Gaining international experience, learning languages and exploring unknown places: this is a very popular career goal nowadays.
Traditionally, the migration flow within the EU brings people from the East to the West and from the South to the North, as people come looking for better opportunities and higher salaries. However, this trend seems to be changing a little. Citizens from West and Northern European countries are also starting to choose to leave their country for new adventures abroad. Is this true in the case of Denmark?
As stated by the World Happiness report in 2017, Denmark enjoys high rankings in all six of the key variables used to explain happiness: income, healthy life expectancy, having someone to count on in times of trouble, generosity, freedom and trust, the latter measured by the absence of corruption in government and business.

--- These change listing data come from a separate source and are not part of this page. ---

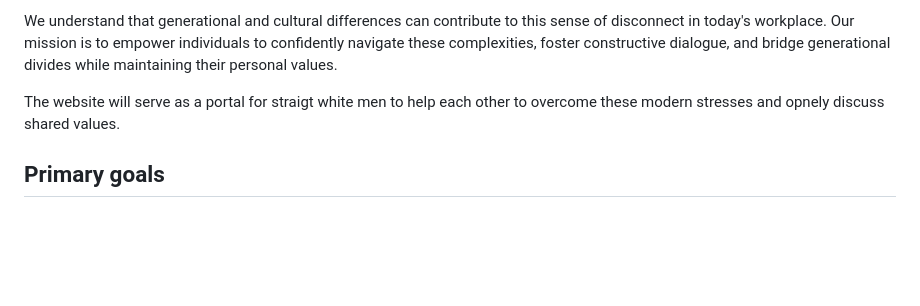
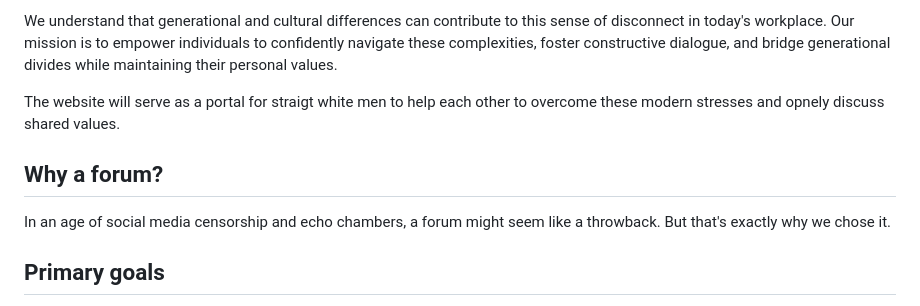
Before and after one commit to paulabes/straight-white-man, a Markdown page: readme.md, the part around the change. GitHub-like rendering; blank space fills up the shorter version.

```diff
--- a/readme.md
+++ b/readme.md
@@ -22,6 +22,9 @@ We understand that generational and cultural differences can contribute to this
 
 The website will serve as a portal for straigt white men to help each other to overcome these modern stresses and opnely discuss shared values.
 
+## Why a forum?
+
+In an age of social media censorship and echo chambers, a forum might seem like a throwback. But that's exactly why we chose it.
 
 ## Primary goals
 
```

Migration out of Denmark has been fluctuating over the past 10 years, but overall it has been declining slightly. Nevertheless, there are many Danish citizens who decide to live in a foreign country: in 2016, 21,544 Danish were living abroad.
Europe Language Jobs, an international job board focusing on international candidates, has found the demand for multilingual talent on the European labour market to be growing year on year. The company counts more than 4,000 Danish jobseekers in its database. Most of them aspire to live in Nordic countries such as Sweden, Norway and Iceland.
They are, though, less likely to move to the South or East Europe, even though the economies of those countries are in need of multilingual workforce to plug the language skill gaps in many industries.
But what can motivate Danes to leave their home country? What are the reasons they are willing to leave 2016's happiest country?
Nowadays it is easier to move to another country than ever. Anybody can reach all the essential information through the internet about their dream destination. People are less likely to be intimidated by the idea of moving to a new place after having seen countless pictures and videos of it prior to their arrival.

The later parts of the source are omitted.